More girls are needed in STEM fields–and engagement begins in the early grades
STEM education is important–in fact, it is essential to U.S. economic success. Today’s K-12 STEM students are tomorrow’s college STEM undergraduates and leading STEM innovators in the workforce.
Most STEM fields are traditionally male-dominated, and research has found that fostering an interest in STEM learning when students are still young makes those students more likely to pursue STEM majors and STEM careers.
Part of the trick to pulling more girls into STEM fields is getting rid of the stereotype that these subjects and careers are male-dominated. Educators, too, must encourage female students to nurture their interests in STEM fields. The stereotype that “boys are better at math” is incredibly detrimental. Having strong STEM teachers who are enthusiastic about and confident in the subjects they teach can encourage girls to get involved in STEM, too.

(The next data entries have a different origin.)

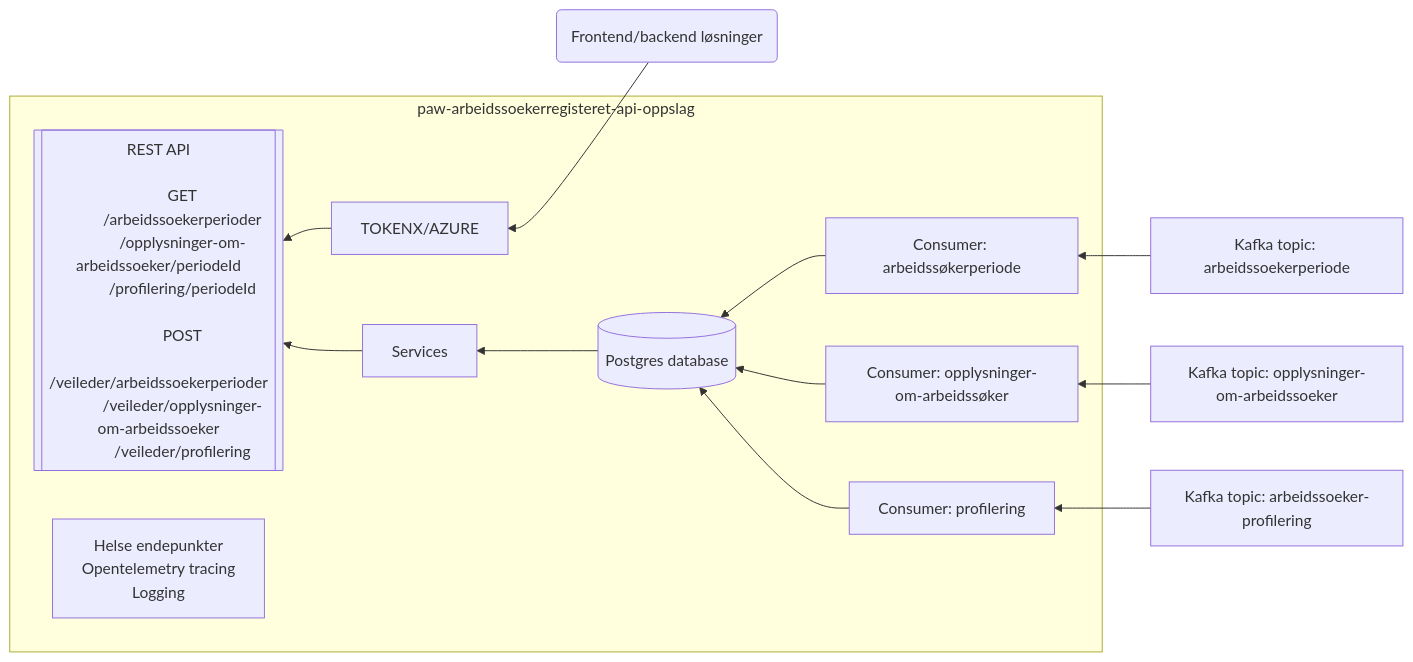
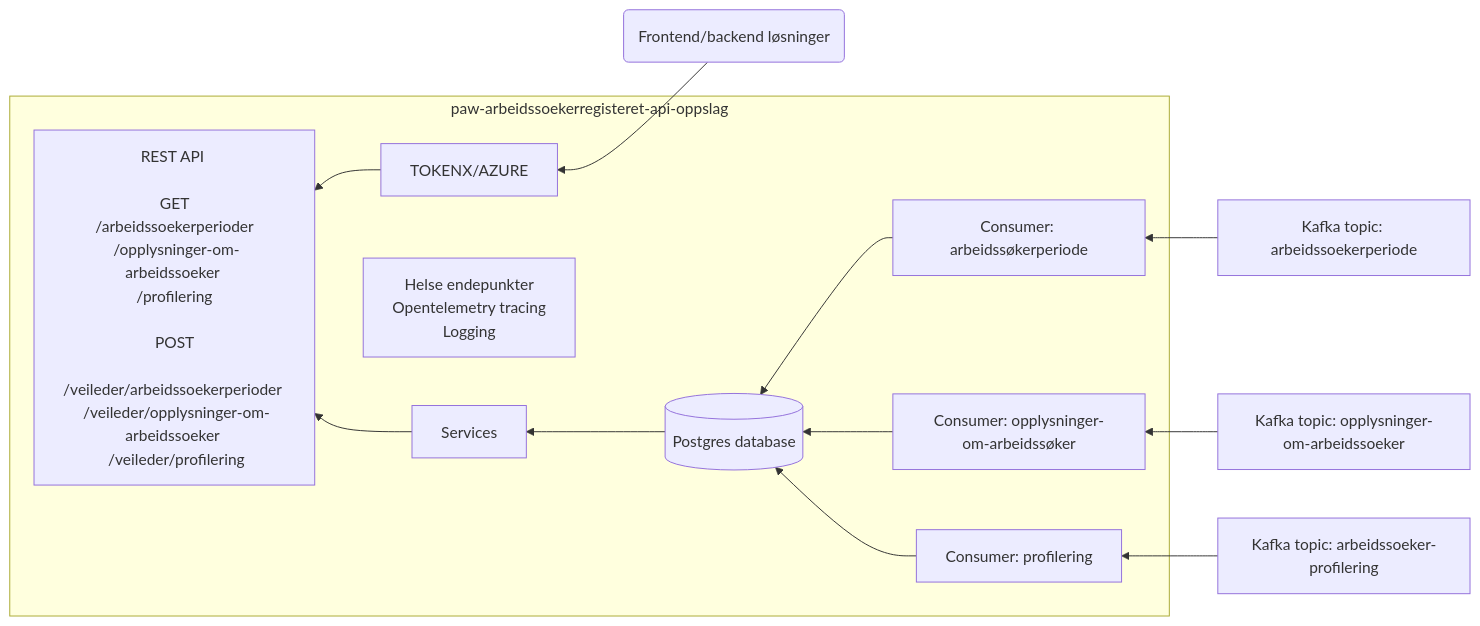
Before and after one commit to navikt/paw-arbeidssoekerregisteret-api-oppslag: the diagram in README.md, drawn with Mermaid.

Commit message:
Legger til linebreaks i flowchart

````diff
--- a/README.md
+++ b/README.md
@@ -11,43 +11,28 @@
 ```mermaid
-graph RL
-    A("Frontend/backend løsninger");
+flowchart RL;
+    A(Frontend/backend løsninger);
     subgraph paw-arbeidssoekerregisteret-api-oppslag
         B[TOKENX/AZURE];
-        id1[[
-            REST API
-
-            GET
-            /arbeidssoekerperioder
-            /opplysninger-om-arbeidssoeker/periodeId
-            /profilering/periodeId
-
-            POST
-            /veileder/arbeidssoekerperioder
-            /veileder/opplysninger-om-arbeidssoeker
-            /veileder/profilering
-        ]];
-        id2[
-            Helse endepunkter
-            Opentelemetry tracing
-            Logging
-        ];
-        D[Services];
-        E[(Postgres database)];
-        I["Consumer: arbeidssøkerperiode"]; 
-        J["Consumer: opplysninger-om-arbeidssøker"];
-        K[Consumer: profilering];
-    end
-    F[Kafka topic: arbeidssoekerperiode];
-    G[Kafka topic: opplysninger-om-arbeidssoeker];
-    H[Kafka topic: arbeidssoeker-profilering];
+        id1[REST API <br/> <br/> GET <br/> /arbeidssoekerperioder <br/> /opplysninger-om-arbeidssoeker <br/> /profilering <br/> <br/> POST <br/> /veileder/arbeidssoekerperioder <br/> /veileder/opplysninger-om-arbeidssoeker <br/> /veileder/profilering];
+        id2[Helse endepunkter <br/> Opentelemetry tracing <br/> Logging];
+        C[Services];
+        D[(Postgres database)];
+        E[Consumer: arbeidssøkerperiode];
+        F[Consumer: opplysninger-om-arbeidssøker];
+        G[Consumer: profilering];
+    end;
+    H[Kafka topic: arbeidssoekerperiode];
+    I[Kafka topic: opplysninger-om-arbeidssoeker];
+    J[Kafka topic: arbeidssoeker-profilering];
     A-->B;
     B-->id1;
-    E-->D;
-    D-->id1;
-    I-->E;
-    J-->E;
-    K-->E;
-    F-->I;
-    G-->J;
-    H-->K;
+    id2~~~id1
+    C-->id1;
+    D-->C
+    E-->D
+    F-->D;
+    G-->D;
+    J-->G;
+    I-->F;
+    H-->E;
 ```
````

Following are a number of resources to help encourage girls to foster an interest in STEM learning.
(Next page: How to get girls involved in STEM)